In addition, Gerald Warren has donated a large collection of personal papers concerning his work in the Nixon and Ford administrations to the Hoover Institution at Stanford University. Additional material on his post-White House activities is housed at the Mandeville Special Collections Library at the University of California-San Diego. Papers relating to Warren’s service in the Nixon White House are presumed to be part of the Nixon Presidential Materials Project.
Subject File – Ford, Gerald R., 1974-1975.
(Boxes 1‑2, 0.6 linear feet)
Primarily press clippings, interview and press briefing transcripts, speech texts, press releases, and briefing books used by the Communications Office during President Ford’s first year in office.
Arranged alphabetically by subject.
Subject File – Nixon, Richard M., 1972-1984. (Boxes 2‑3, 0.3 linear feet)
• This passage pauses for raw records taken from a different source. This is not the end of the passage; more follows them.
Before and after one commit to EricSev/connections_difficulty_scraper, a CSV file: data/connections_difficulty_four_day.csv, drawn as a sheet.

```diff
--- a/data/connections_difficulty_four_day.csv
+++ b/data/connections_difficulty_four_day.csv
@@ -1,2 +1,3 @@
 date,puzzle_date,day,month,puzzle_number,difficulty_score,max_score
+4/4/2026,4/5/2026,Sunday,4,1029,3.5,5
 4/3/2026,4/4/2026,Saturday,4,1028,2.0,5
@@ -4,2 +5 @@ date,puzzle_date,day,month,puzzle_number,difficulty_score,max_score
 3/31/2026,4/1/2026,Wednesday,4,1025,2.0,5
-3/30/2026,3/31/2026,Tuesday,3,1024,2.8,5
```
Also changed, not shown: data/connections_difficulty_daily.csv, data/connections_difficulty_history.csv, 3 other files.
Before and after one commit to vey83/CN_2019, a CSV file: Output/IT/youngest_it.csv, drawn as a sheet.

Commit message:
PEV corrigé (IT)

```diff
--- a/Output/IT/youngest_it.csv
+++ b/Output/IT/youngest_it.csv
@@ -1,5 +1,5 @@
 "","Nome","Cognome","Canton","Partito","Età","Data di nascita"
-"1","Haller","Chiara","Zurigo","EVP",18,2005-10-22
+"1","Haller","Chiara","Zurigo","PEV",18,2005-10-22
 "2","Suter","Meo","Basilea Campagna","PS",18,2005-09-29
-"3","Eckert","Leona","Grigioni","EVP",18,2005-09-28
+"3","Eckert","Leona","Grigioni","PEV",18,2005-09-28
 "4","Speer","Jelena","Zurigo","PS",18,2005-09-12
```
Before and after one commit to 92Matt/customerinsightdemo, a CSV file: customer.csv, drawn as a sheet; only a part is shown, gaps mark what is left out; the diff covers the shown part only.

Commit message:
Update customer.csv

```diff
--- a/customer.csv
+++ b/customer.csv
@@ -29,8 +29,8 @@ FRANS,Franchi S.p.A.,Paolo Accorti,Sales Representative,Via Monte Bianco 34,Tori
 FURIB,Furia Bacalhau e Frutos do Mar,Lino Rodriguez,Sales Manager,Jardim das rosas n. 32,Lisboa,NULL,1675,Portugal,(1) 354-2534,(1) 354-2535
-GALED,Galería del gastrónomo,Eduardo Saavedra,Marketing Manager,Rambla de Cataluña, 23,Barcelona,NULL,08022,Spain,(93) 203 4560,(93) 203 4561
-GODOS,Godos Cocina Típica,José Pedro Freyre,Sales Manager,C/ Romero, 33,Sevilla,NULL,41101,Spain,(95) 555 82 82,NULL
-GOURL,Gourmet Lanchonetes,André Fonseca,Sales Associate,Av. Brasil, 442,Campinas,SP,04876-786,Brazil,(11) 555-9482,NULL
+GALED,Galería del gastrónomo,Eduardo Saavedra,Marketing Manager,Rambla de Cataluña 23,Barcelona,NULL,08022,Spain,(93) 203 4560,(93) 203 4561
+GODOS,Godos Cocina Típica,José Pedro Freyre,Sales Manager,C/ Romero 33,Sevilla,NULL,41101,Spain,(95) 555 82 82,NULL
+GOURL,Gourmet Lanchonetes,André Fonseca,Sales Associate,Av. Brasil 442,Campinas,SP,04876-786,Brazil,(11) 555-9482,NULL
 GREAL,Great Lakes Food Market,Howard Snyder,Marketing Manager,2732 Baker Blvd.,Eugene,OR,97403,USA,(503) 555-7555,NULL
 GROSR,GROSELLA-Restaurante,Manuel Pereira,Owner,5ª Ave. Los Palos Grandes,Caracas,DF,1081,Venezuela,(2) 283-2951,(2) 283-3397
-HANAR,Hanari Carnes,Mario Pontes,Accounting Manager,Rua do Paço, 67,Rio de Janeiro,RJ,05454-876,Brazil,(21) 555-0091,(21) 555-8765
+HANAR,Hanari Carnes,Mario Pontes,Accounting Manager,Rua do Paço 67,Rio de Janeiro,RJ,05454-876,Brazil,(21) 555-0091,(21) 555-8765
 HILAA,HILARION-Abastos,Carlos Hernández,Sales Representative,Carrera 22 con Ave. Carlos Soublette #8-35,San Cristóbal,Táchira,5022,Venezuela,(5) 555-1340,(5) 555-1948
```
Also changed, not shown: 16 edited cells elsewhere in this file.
Newspaper clippings related to former President Nixon during the decade after he left office. Many of the articles discuss the books published in this period about Richard Nixon and the Watergate scandal.
Arranged alphabetically by subject.
Subject File – Northrop Corporation, 1975. (Box 3, 0.1 linear feet)
Newspaper reports regarding the aerospace company Northrop Corporation’s involvement in questionable contributions to the 1972 Nixon re-election campaign, congressmen, and foreign officials in order to secure defense contracts.
Arranged alphabetically by subject.
Box 1 - Subject File – Ford, Gerald R.
- Conference on Security and Cooperation in Europe (1)-(2)
- Diego Garcia
- Energy Policy- Briefing Book
- First Year in Office (1)-(2)
- Foreign Policy/Détente- Press Clippings
- Foreign Policy Press Briefings (1)-(2)
- Ford Interviews (1)-(4)
Box 2 - Subject File – Ford, Gerald R.
- Mayaguez- Department of Defense Press Briefings
- Mayaguez- Press Clippings
- Philosophy (1)-(2)
- Pool Donors
- Schlesinger and First Strike, 1975- Press Clippings
- Solzhenitsyn Visit
- Style- Press Clippings (1)-(2)
- Style- Vision Memo
Box 2 (Continued) - Subject File – Nixon, Richard M.
- Above the Law—Washington Star 6/5/1977
- ASNE Speech and Interview, 1984
- Disclosure of 6/23/1972 Tape
Box 3 - Subject File – Nixon, Richard M.
- The Final Days (1)-(2)
- Interview with James S. Copley
- New Yorker Series (1)-(2)
Box 3 (Continued) - Subject File – Northrop Corporation
- Foreign Contracts- Press Clippings (1)-(2)